I assumed that name belts were as authentic as cowpunching itself. Nope. Belts did not become common among Texas cowboys until the turn of the century, and name belts not until more than fifty years later. Levi Strauss introduced jeans in 1853, but they had buttons for suspenders. Belts gradually grew in popularity, but even as late as 1896 the Sears, Roebuck catalog featured 21 styles of suspenders and only 5 belts, declaring, “Belts are popular, more so this season than ever before.” Not until 1922 did all of Levi’s jeans have belt loops.

History does not record who created the first name belt. It was probably an enterprising old saddler forced into retirement as cowboys went the way of the Longhorn. He realized the profit to be made off the nostalgia of a vanishing breed and, betting on the vanity of his customers, tooled the very first “Tex” on the back of a belt. The name belt has since become to Western wear what the personalized license plate is to the automobile.

Today a cowboy belt is a basic component in dressing the part. The majority of us who dress cowboy do so as dilettantes—Texans, yes, but Texans who have never ranched or ridden a horse. None of the old cowboys can recall ever seeing a man wearing his name on his belt in the early days. If a genuine cowboy had any decoration on his belt, it was likely to be the brand of the ranch for which he worked. He put that brand on his saddle, boots, and holster and even painted it on his bedroll. But only a minority of modern Texans are able to claim a ranch or the brand thereof as their own, so the name belt has become an individual brand of sorts—the equivalent of a European coat of arms.

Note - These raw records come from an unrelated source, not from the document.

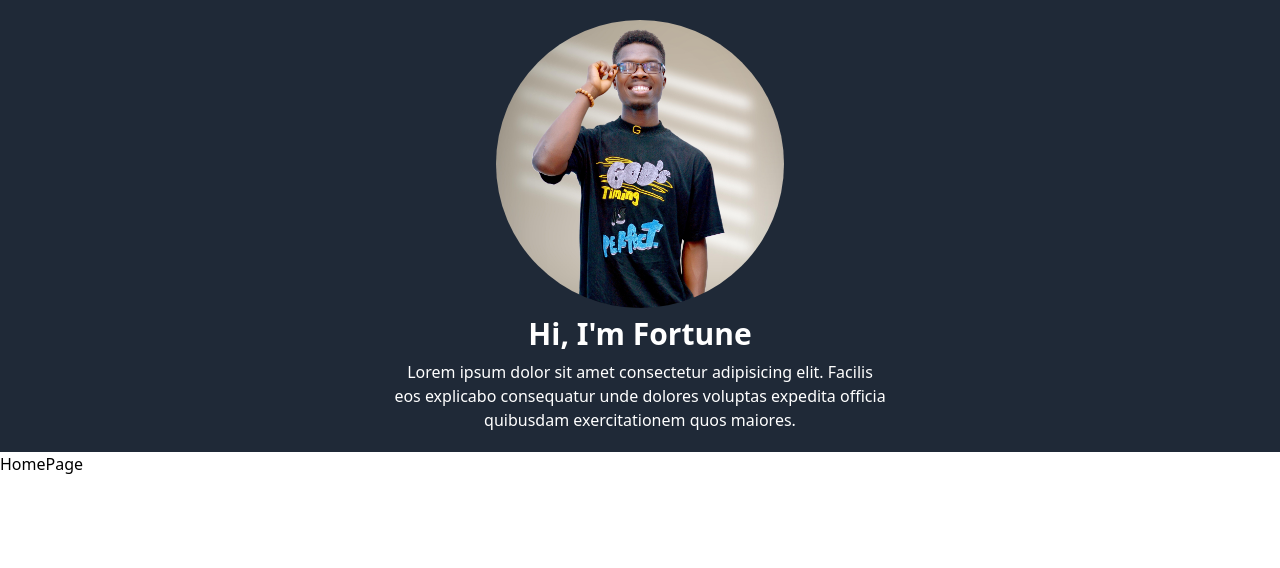
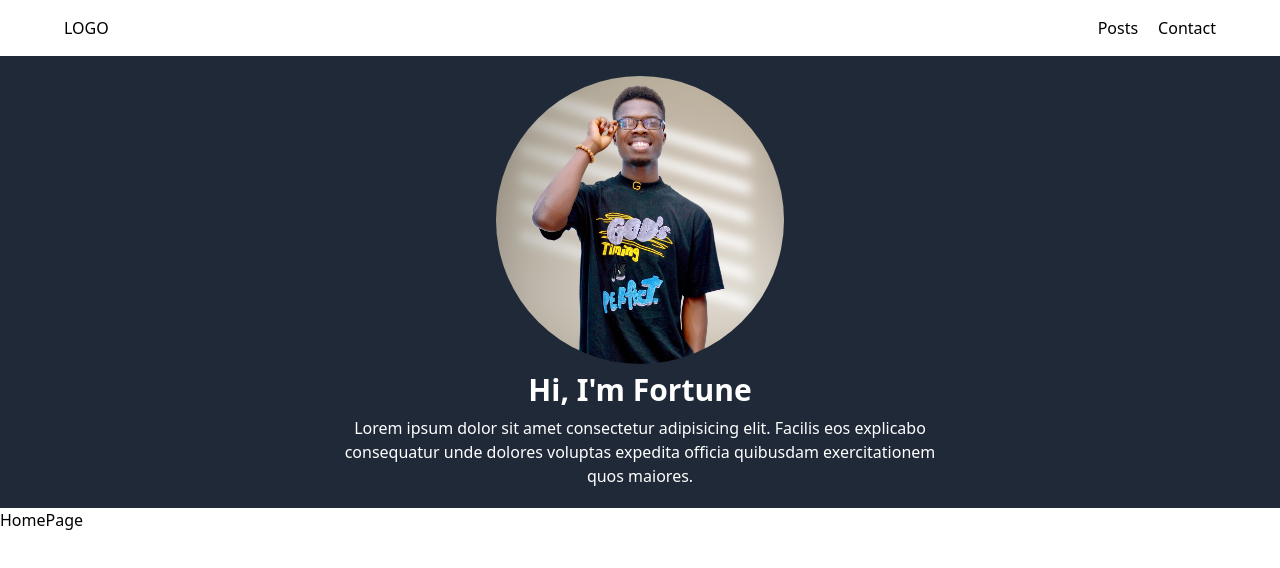
Before and after one commit to AfrokingJasper/Next-Blog, a Next.js app: page / in a window 1280 px wide. Shown: the top 568 px of the page. Built offline with nearby package versions, Linux system fonts and the light colour scheme.

Commit message:
featured post

```diff
--- a/components/home-page/hero.tsx
+++ b/components/home-page/hero.tsx
@@ -15,7 +15,7 @@ function Hero() {
       {/* </div> */}
 
       <h1 className="font-bold text-3xl">Hi, I'm Fortune</h1>
-      <p className="w-[40%] text-center">
+      <p className="lg:w-[50%] text-center">
         Lorem ipsum dolor sit amet consectetur adipisicing elit. Facilis eos
         explicabo consequatur unde dolores voluptas expedita officia quibusdam
         exercitationem quos maiores.
--- /dev/null
+++ b/components/layout/layout.tsx
@@ -0,0 +1,17 @@
+import { Fragment, ReactNode } from "react";
+import MainNavigation from "./main-navigation";
+
+type LayoutProps = {
+  children: ReactNode;
+};
+
+const Layout = (props: LayoutProps) => {
+  return (
+    <Fragment>
+      <MainNavigation />
+      <main>{props.children}</main>
+    </Fragment>
+  );
+};
+
+export default Layout;
--- /dev/null
+++ b/components/layout/main-navigation.tsx
@@ -0,0 +1,22 @@
+import Link from "next/link";
+
+const MainNavigation = () => {
+  return (
+    <header className="flex justify-between py-4 px-16 ">
+      <Link href="/">LOGO</Link>
+
+      <nav>
+        <ul className="flex gap-5">
+          <li>
+            <Link href="/posts">Posts</Link>
+          </li>
+          <li>
+            <Link href="/contact">Contact</Link>
+          </li>
+        </ul>
+      </nav>
+    </header>
+  );
+};
+
+export default MainNavigation;
--- a/pages/_app.tsx
+++ b/pages/_app.tsx
@@ -1,6 +1,11 @@
-import '@/styles/globals.css'
-import type { AppProps } from 'next/app'
+import "@/styles/globals.css";
+import type { AppProps } from "next/app";
+import Layout from "@/components/layout/layout";
 
 export default function App({ Component, pageProps }: AppProps) {
-  return <Component {...pageProps} />
+  return (
+    <Layout>
+      <Component {...pageProps} />
+    </Layout>
+  );
 }
```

In the early fifties Hollywood began churning out westerns in record numbers, and that contributed to the popularity of cowboy paraphernalia in general. Leather-goods manufacturers began producing name belts and other Western duds on a gigantic scale, using the star, flower, Longhorn, and cactus motifs already favored on saddlery and boots. Now name belts are sold by the millions in outlets ranging from national discount stores like Gibson’s to the posh Cutter Bill’s in Houston and Dallas. They are sold by highway vendors in much the same way as (and often adjacent to) watermelons, fresh eggs, and paintings of Jesus on velvet. Prices, as varied as their sellers, range from $6 for a roadside special to $275, depending upon the grade of leather, buckles, filigree, and numbers of letters to be embossed. Wretched excess may be attained with sterling silver letters costing about $14 apiece. Hand-tooling is the exception today; the faster method is to slide a tray containing the metal letters into a vise, which the maker manually cranks to stamp the name, cookie-cutter fashion, into the leather.

Though remnants of the cowboy era linger on in the name belt, it also reflects the profound changes in Texas. Nowadays, alongside the “Roy” and “Jake” that first fed my romantic ideas of the cowboy, you’ll also spot plenty of Connies and Darlenes as well as a few Tiffanys or Jeremys with their names proudly stamped in leather. Or—more telling—drive down a street in cosmopolitan Houston and you’re liable to see not only the name belts on good ol’ boys and gals but also those sported by Zbigniews, Chuongs, Wolfgangs, and Abduls.